Therefore, when the Southern Poverty Law Center — hardly credible because of their consistent left-wing stances — tags the alt-right with being like Richard Spencer, it’s merely an Alinsky tactic to discredit these Millennials who reject their socio-political outlook. Hardly surprising, then.
On a more optimistic note: the beginnings of an effective post-neoconservative Right may be taking shape in the form of the Trump movement. At least some of the neoconservative camp has split off from the center to join with the Old Right, younger West Coast Straussians, paleolibertarians and the Altright to support Trump’s candidacy. This is the most promising attempt to create a post-neoconservative Right that I have seen since being exiled from the conservative movement eons ago. I’ve no idea whether the center will hold in what is still a loose, ad hoc alliance. But I welcome its emergence in the last few months. Often in politics, it’s the enemy that unites, and in this case those whom circumstances have brought together, have chosen their adversaries well. They are facing with very limited resources, the ultimate traitors to the Right and to an America that should be spared Hillary’s picks for federal judgeships and her refusal to fight specifically Muslim terrorists.
Therefore, from that paragraph, we understand that President Donald Trump’s candidacy coalesced this group of Millennials who bring a different perspective. In Britain, Millennials who supported Brexit comprise this group.
There is another characteristic of this independent group of commentators: their willingness to speak out and use the Left’s own tactics on them, as a Return of Kings post advises:
… the long and short of it is this: embracing and amplifying leftist absurdities are an excellent tactic to counter progressives and SJWs, and three of the ways to embrace and amplify are through increasing the frequency of the embraced absurdity, shifting it slightly to something the leftist finds unacceptable, and/or reversing it on the leftist.
Now, will this tactic work on the leftists themselves? Likely not, for their worldview can only survive on incoherence and absurdity, and so they are used to it—although, in fairness, you may convince the odd leftist to change his mind. However, convincing leftists and progressives is not the point. Rather, the point is to rhetorically neuter the leftists while at the same time helping to sway the fence-sitters to be against the leftists, not for them.

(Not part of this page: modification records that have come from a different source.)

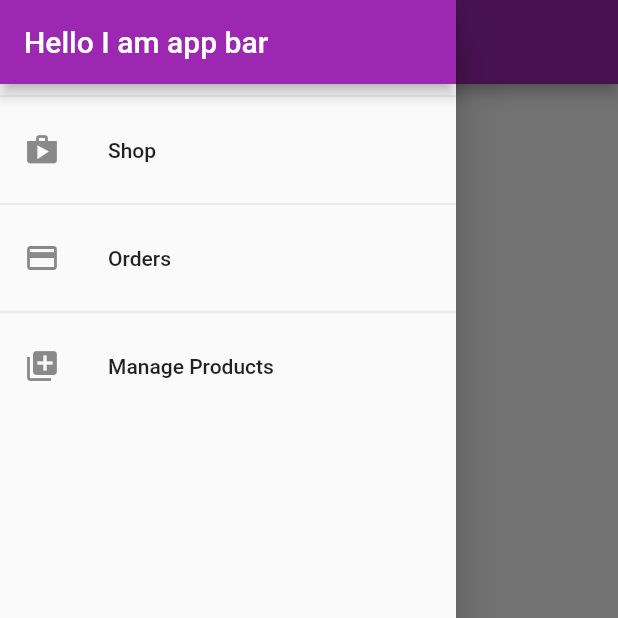
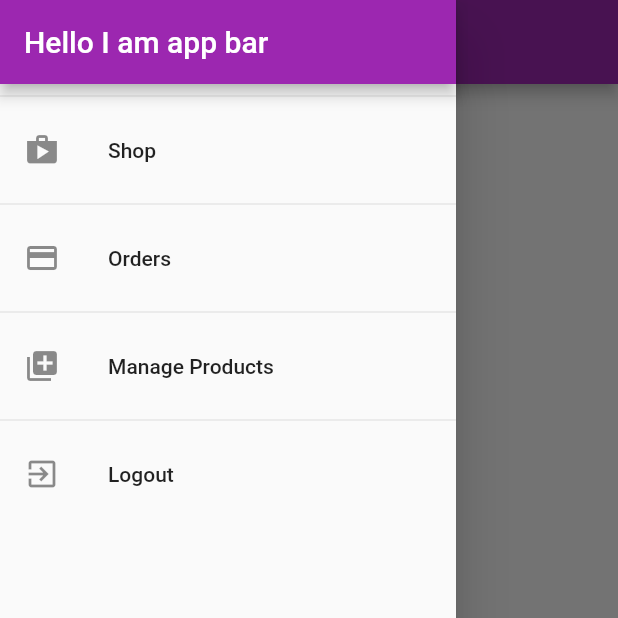
Before and after one commit to kaushalwagle/shop_app, a Flutter app: the OrdersScreen screen opened by its route, with the side drawer open, on a phone screen of 412 x 824 dp, the top half of it. Run offline on Flutter 3.47's test engine with Material 2 defaults, Android fonts, the phone set to English and light mode, and no system bars; our stand-ins replace badges, validators; network calls fail.

```diff
--- a/lib/widgets/app_drawer.dart
+++ b/lib/widgets/app_drawer.dart
@@ -1,7 +1,9 @@
 import 'package:flutter/material.dart';
+import 'package:provider/provider.dart';
 
 import '../screens/orders_screen.dart';
 import '../screens/user_products_screen.dart';
+import '../providers/auth.dart';
 
 class AppDrawer extends StatelessWidget {
   @override
@@ -33,6 +35,14 @@ class AppDrawer extends StatelessWidget {
             onTap: () => Navigator.of(context)
                 .pushReplacementNamed(UserProductsScreen.routeName),
           ),
+          Divider(),
+          ListTile(
+              leading: Icon(Icons.exit_to_app),
+              title: Text('Logout'),
+              onTap: () {
+                Navigator.of(context).pop();
+                Provider.of<Auth>(context, listen: false).logOut();
+              }),
         ],
       ),
     );
```
Also changed, not shown: lib/providers/auth.dart (+22 -1 lines).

And for the purposes of achieving that particular objective, embracing then amplifying leftist absurdities is a good tactic to use.
Vox Day, a Christian blogger and author writes about the effect of Gamergate (2014-2015), which showed the young Left at their worst in revealing their opponents’ identities, harassing them and sending them death threats:
One of the fascinating things about the last few years is the transition of many apolitical Game writers and sites to politically conscious Alt-Right and Alt-Lite perspectives. This is significant, because all of the writers involved are entirely accustomed to being mobbed and assailed by the mainstream media, so they’re not inclined to cuck and run like most conservatives are when faced with criticism.
That is the principal characteristic of this group, never seen before in such numbers until 2016. They understand how the game is played and they engage time and time again.
These people are not white supremacists or white nationalists. On the contrary, they welcome everyone to participate in dialogue promoting and defending traditional values of informed patriotism, family life and personal integrity.
They will not cave and, as this revolution of words unfolds, they will remain in the front line.